The Guardian (25.1.21) – Australian Open buildup shows no sport handling pandemic as clumsily as tennis
The FT (21.1.21) – Private equity’s new bet on sport: buy the league
The FT (21.1.21) – Fifa moves to block breakaway ‘super league’ with international player ban
What DRD’s been watching
Micah Richards: Tackling Racism in Football (2021)
Out this week on Sky Documentaries, the eminently likeable footballer-cum-pundit, Micah Richards presents his journey to highlight the realities of racism in modern football.

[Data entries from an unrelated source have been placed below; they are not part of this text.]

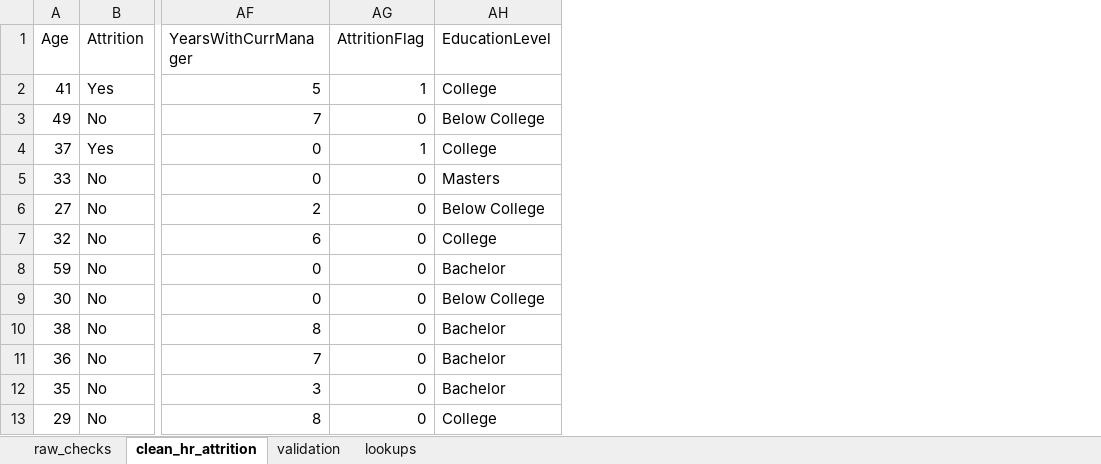
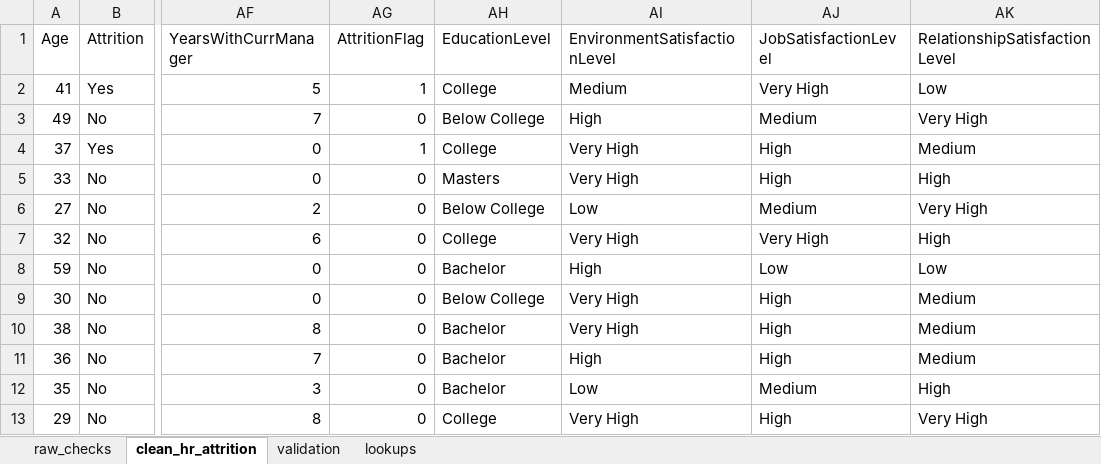
Before and after one commit to HonourJAH/hr-attrition-analysis, an Excel workbook: workbook/hr_attrition_analysis.xlsx, sheet clean_hr_attrition, drawn as a sheet; only a part is shown, gaps mark what is left out; values as stored, in another font and other column widths than the file's, no borders; table styles not drawn; the diff names each change by its address in the sheet, - before the commit and + after, or states it on an @@ line.

Commit message:
Add satisfaction scale lookup decision and label columns

```diff
--- a/workbook/hr_attrition_analysis.xlsx (sheet clean_hr_attrition)
+++ b/workbook/hr_attrition_analysis.xlsx (sheet clean_hr_attrition)
+column AI (EnvironmentSatisfactionLevel), rows 2-13: Medium | High | Very High | Very High | Low | Very High | High | Very High | Very High | High | Low | Very High
+column AJ (JobSatisfactionLevel), rows 2-13: Very High | Medium | High | High | Medium | Very High | Low | High | High | High | Medium | High
+column AK (RelationshipSatisfactionLevel), rows 2-13: Low | Very High | Medium | High | Very High | High | Low | Medium | Medium | Medium | High | Very High
```
Also changed, not shown: sheet lookups, sheet validation, 1 other file.
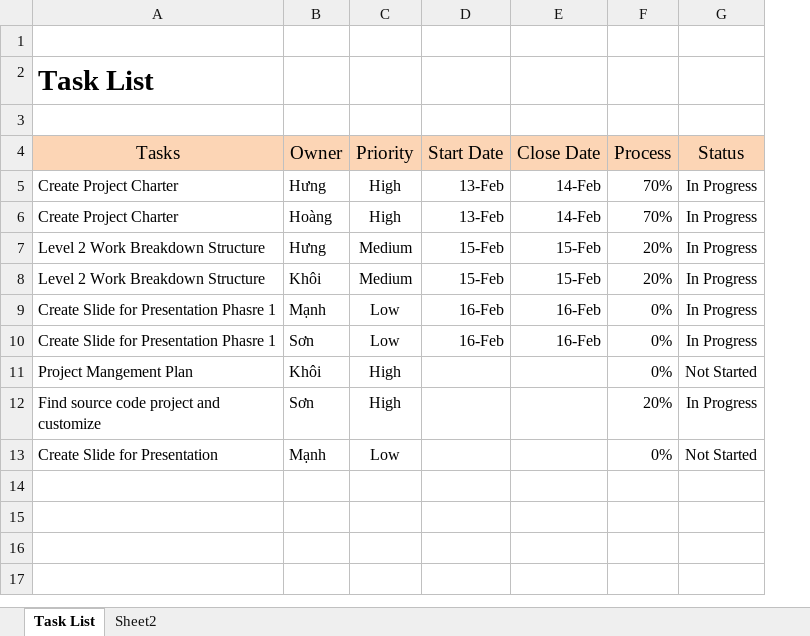
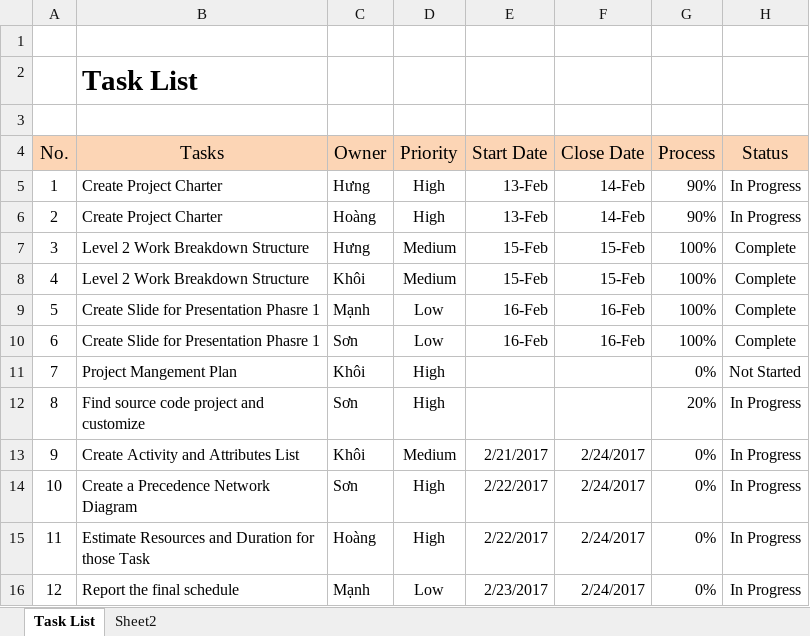
Before and after one commit to sondc/SWM_Project, an Excel workbook: Document/TasklistAss1.xlsx, sheet Task List, drawn as a sheet; values as stored, in another font and other column widths than the file's, no borders; conditional formats not drawn; removed rows and columns are numbered as before the commit, all else as after; the diff names each change by its address in the sheet, - before the commit and + after, or states it on an @@ line.

Commit message:
update tasklist

```diff
--- a/Document/TasklistAss1.xlsx (sheet Task List)
+++ b/Document/TasklistAss1.xlsx (sheet Task List)
+column A (No.), rows 5-12: 1 | 2 | 3 | 4 | 5 | 6 | 7 | 8
-G5:G6 (Process): 70%
+G5:G6 (Process): 90%
-G7:G8 (Process): 20%
+G7:G8 (Process): 100%
-H7:H10 (Status): In Progress
+H7:H10 (Status): Complete
-G9:G10 (Process): 0%
+G9:G10 (Process): 100%
-row 13: Create Slide for Presentation | Mạnh | Low |  |  | 0% | Not Started
+row 13: 9 | Create Activity and Attributes List | Khôi | Medium | 2/21/2017 | 2/24/2017 | 0% | In Progress
+row 14: 10 | Create a Precedence Network Diagram | Sơn | High | 2/22/2017 | 2/24/2017 | 0% | In Progress
+row 15: 11 | Estimate Resources and Duration for those Task | Hoàng | High | 2/22/2017 | 2/24/2017 | 0% | In Progress
+row 16: 12 | Report the final schedule | Mạnh | Low | 2/23/2017 | 2/24/2017 | 0% | In Progress
```
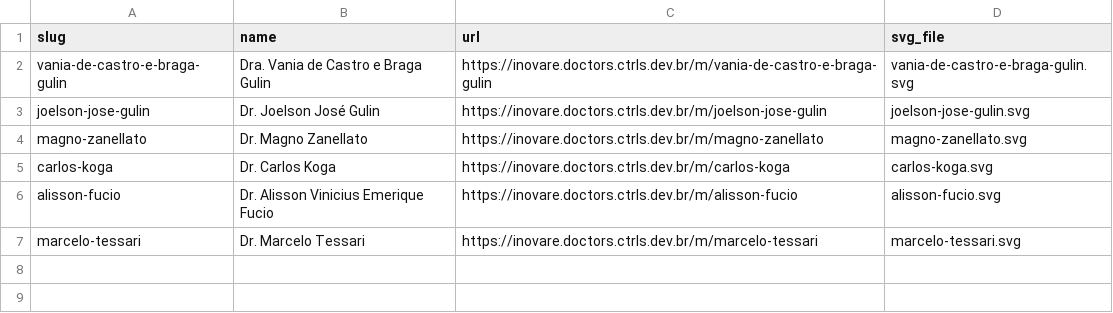
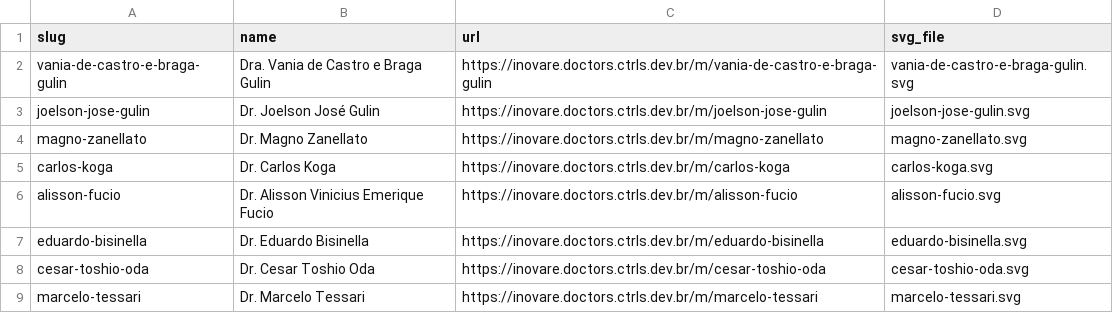
Before and after one commit to VictorGHss/Inovare-Doctors, a CSV file: qrcodes/index.csv, drawn as a sheet.

Commit message:
feat: adicionar Dr. Eduardo Bisinella, Dr. Cesar Oda e atualizar fotos dos médicos

```diff
--- a/qrcodes/index.csv
+++ b/qrcodes/index.csv
@@ -6,2 +6,4 @@
 "alisson-fucio","Dr. Alisson Vinicius Emerique Fucio","https://inovare.doctors.ctrls.dev.br/m/alisson-fucio","alisson-fucio.svg"
+"eduardo-bisinella","Dr. Eduardo Bisinella","https://inovare.doctors.ctrls.dev.br/m/eduardo-bisinella","eduardo-bisinella.svg"
+"cesar-toshio-oda","Dr. Cesar Toshio Oda","https://inovare.doctors.ctrls.dev.br/m/cesar-toshio-oda","cesar-toshio-oda.svg"
 "marcelo-tessari","Dr. Marcelo Tessari","https://inovare.doctors.ctrls.dev.br/m/marcelo-tessari","marcelo-tessari.svg"
```
Also changed, not shown: 10 other files.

Having experienced racism ‘daily’ as a player, this considered and understated documentary looks to highlight the complexity of issues which cause the problem (and there is undoubtedly a problem) to persist, speaking to those who can shine a light on the evolving face of racism, as well as that which has been omnipresent since his parents’ childhood.
With reports of racist abuse in the sport up 53% from last season, he meets anti-racism campaigners, former players, journalists and fans to collate their experiences, building up a picture of what seems to counteract any progress which movements such as Black Lives Matter might have made.
While it is clear that increased societal divisions are often magnified in football, it is also evident that where overt racism has gone away, it has been replaced by more codified disadvantage and bias, conscious or unconscious. This is all too often exacerbated by an unrepresentative (or uneducated) governance structure, with a propensity for virtue signalling rather than seismic change.
A thought-provoking watch, never more relevant.
One to watch
Helen Grant MP, Maidstone and the Weald (Con)
Helen Grant has been the MP for Maidstone and the Weald since 2010. During her career she has held several junior ministerial positions, most notably as Parliamentary Under Secretary of State for Sport and Civil Society, which she held from October 2013 to March 2015.
Helen is a former judo champion and told the Independent newspaper that sport was “very much in her DNA.” In particular, Grant has pushed ahead with calls to make radical changes to English football. Along with a number of high-profile names in the sport industry such as David Bernstein, Gary Neville and Denise Lewis, together with the political support of others such as Andy Burnham, they have created an independent group called Our Beautiful Game. Our Beautiful Game is a diverse group of people who share both a deep passion for English football and an equally profound concern about its current state. They believe that there should be an independent regulator of English football.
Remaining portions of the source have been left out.